MC: This book would not exist without the internet. I've never met in person with Scotty, Ben, Joe, Matt, or Danny. But I made a comic book with Scotty, Ben, Joe, Matt, and Danny. I don't think any of us live in the same state as the others. Without looking it up (forgive me fellas) AZ, OR, MA, MN, CA, and Danny across the pond in the UK.

SG: It makes business possible. We know all of the guys contributing to the book through deviantART. Our printer, Ka-Blam, sells our book online through IndyPlanet. The internet makes self-publishing an option for anyone willing to put in the work.

12. Raygun or jetpack?

MC: I've always wanted to fly, but ever since the Rocketeer, I've been worried about burning the back of my legs. So i guess I'd go raygun...actually screw my legs, I wouldn't need them, I'd have a jetpack.

SG: Raygun. I don't like heights.

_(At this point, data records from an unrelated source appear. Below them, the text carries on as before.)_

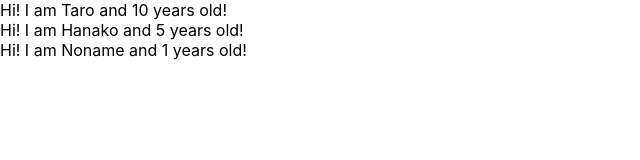
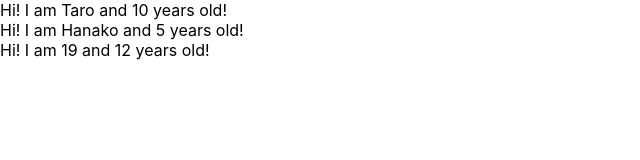
Before and after one commit to yutkts/udemy-react-redux-crud-application, a React (Create React App) app: page / in a window 1280 px wide. Shown: the top 160 px of the page, without its empty margins (0-640 px from the left). Built offline with nearby package versions, Linux system fonts and the light colour scheme.

Commit message:
learn prop-types

```diff
--- a/src/App.js
+++ b/src/App.js
@@ -1,11 +1,12 @@
 import React, { Component } from 'react';
+import PropTypes from 'prop-types';
 
 class App extends Component {
   render() {
     const profiles = [
       { name: "Taro", age: 10},
       { name: "Hanako", age: 5 },
-      { name: "Noname" },
+      { name: 19, age: 12},
     ]
     return (
       profiles.map((profile, index) => {
@@ -19,8 +20,9 @@ const User = (props) => {
   return <div>Hi! I am {props.name} and {props.age} years old!</div>
 }
 
-User.defaultProps = {
-  age: 1
+User.propTypes = {
+  name: PropTypes.string,
+  age: PropTypes.number.isRequired,
 }
 
 export default App;
```
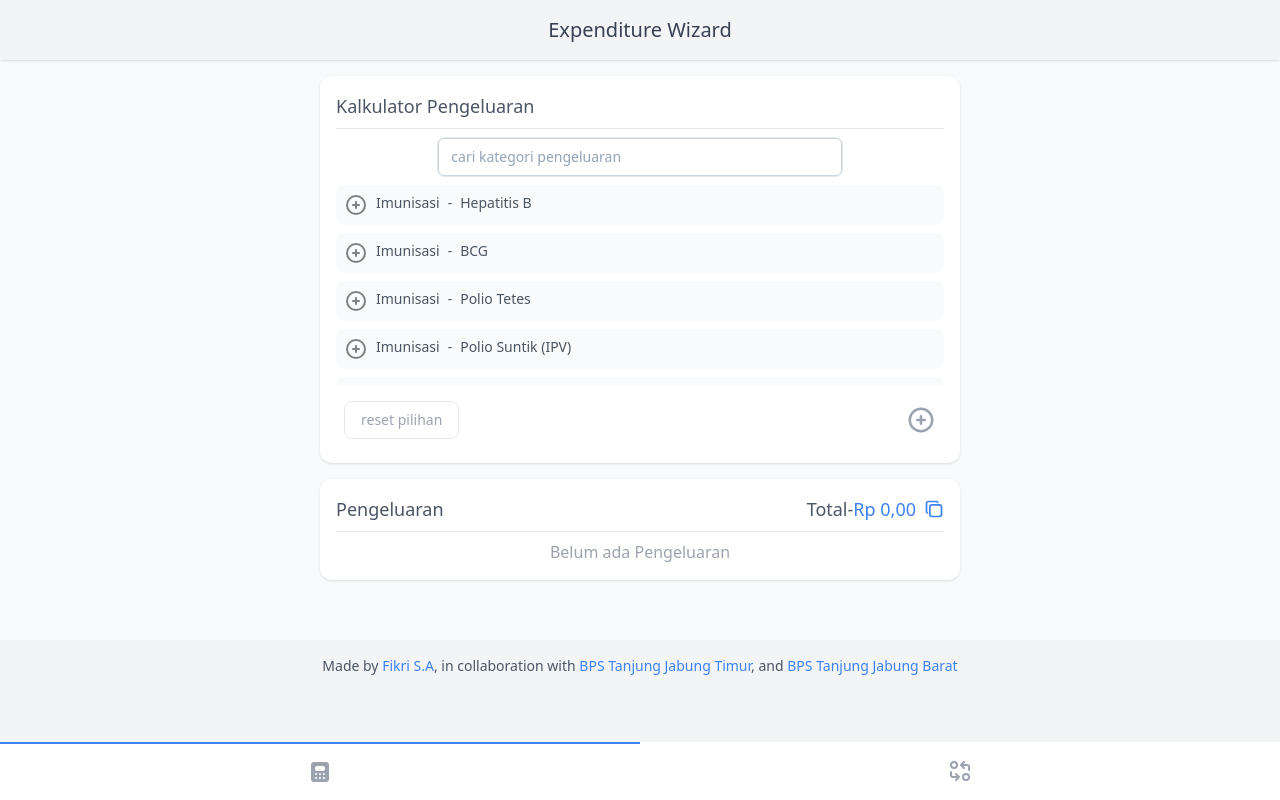
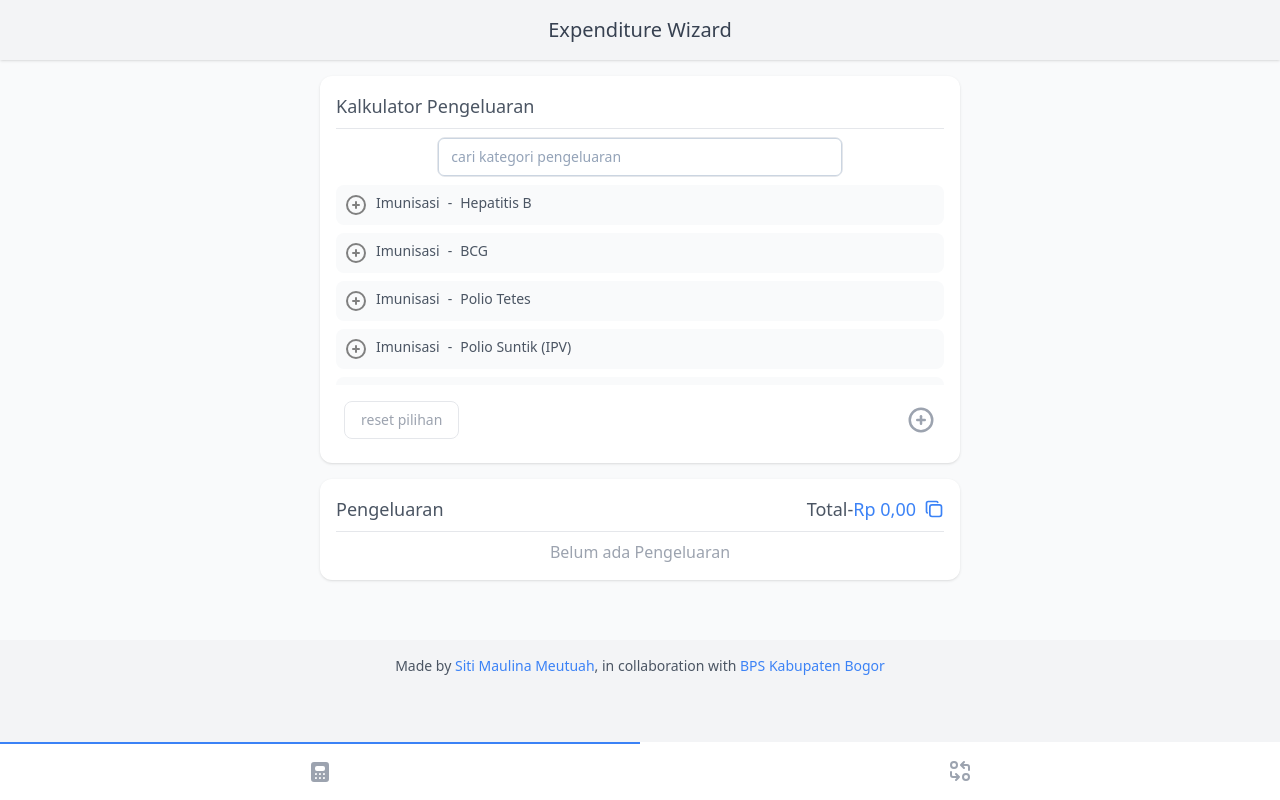
Before and after one commit to statistikkesra3201-pixel/susenas, a Next.js app: page / in a window 1280 px wide. Built offline with nearby package versions, Linux system fonts and the light colour scheme.

Commit message:
Update Layout.jsx

```diff
--- a/components/Layout.jsx
+++ b/components/Layout.jsx
@@ -55,16 +55,12 @@ const Layout = ({ children }) => {
       {children}
       <footer className="h-24 p-4 bg-gray-100 font-medium text-center m-auto text-xs md:text-sm text-gray-600 absolute bottom-0 inset-x-0 pb-36">
         Made by{" "}
-        <a href="https://github.com/fikrianggara" className="text-blue-500">
-          Fikri S.A
+        <a href="https://bogorkab.bps.go.id" className="text-blue-500">
+          Siti Maulina Meutuah
         </a>
         , in collaboration with{" "}
-        <a href="https://tanjabtimkab.bps.go.id/" className="text-blue-500">
-          BPS Tanjung Jabung Timur
-        </a>
-        , and{" "}
-        <a href="https://tanjabarkab.bps.go.id/" className="text-blue-500">
-          BPS Tanjung Jabung Barat
+        <a href="https://bogorkab.bps.go.id/" className="text-blue-500">
+          BPS Kabupaten Bogor
         </a>
       </footer>
     </main>
```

13. Domino mask or cowl and cape?

MC: Gotta go domino mask

SG: Domino mask.

14. Lone adventurer or Team leader?

MC: Lone adventurer

SG: Working in a vacuum stinks, but I don't think of myself as a leader. So I choose C.

15. Underwater or underground secret headquarters?

MC: Underground

SG: Underground. I also don't like the water.

16. Favorite movie serials...

MC: From the few that I've actually seen? I really dug the Lone Ranger when I was a kid and always like Sherlock Holmes stuff. If it counts, the Fleischer Superman cartoon STILL gets me all nostalgic.

SG: My dad used to have some VHS tapes of the first Batman serial. I always thought those were cool. I've got the Captain Marvel series on my Netflix queue. Indiana Jones counts, right?

17. Moment you understood that comics and art was what you wanted to do?

MC: I wish I could nail that down to one moment in time, but I don't remember. I think I finally resolved to that fact when I realized I couldn't draw a whole cartoon on my own.

SG: The moment I realized that the Teenage Mutant Ninja Turtles started as a comic book.

18. What's a typical work day like?

MC: Go to work, work at a hump job, come home to do the whole "wife and kids" thing, and fit in as much nerdity as possible in the gaps.

SG: I work a day job from 8-5, come home and spend time with my wife and son, and then draw or write until I can no longer see straight.

19. What more is coming from the guys at Mysterious Adventures?

MC: Without giving away anything specific...more Flying Phantom, superhero vigilantism, more mythology, more folklore, more fun.

SG: Hopefully a lot. We're collecting stuff for the Summer issue now. There's a nice Cloak story in that one. There may be other Flying Phantom and Green Ghost stories in future issues. We'll see.

Buy their pulp here.


scottygod said...

Thanks for the pub, Bill! Matt and I agreed on almost everything. That's kinda surprising.

mattcrap said...

That was great, Bill. Thanks a bunch man- your massive bribe is in the mail!


Duane Spurlock said...

Fun interview, Bill. These guys are Right On about the wonders of Silver Age comics. Every now and then, out of the blue, a Sudden Nostalgia for those things just rolls over my like a fog. And it's not just the obvious DC and Kirby Marvel stuff that pops into my head: the Wally Wood-helmed Tower Comics work really pulls at me, as does Archie Goodwin and Johnny Craig's run on Iron Man. Great work, guys!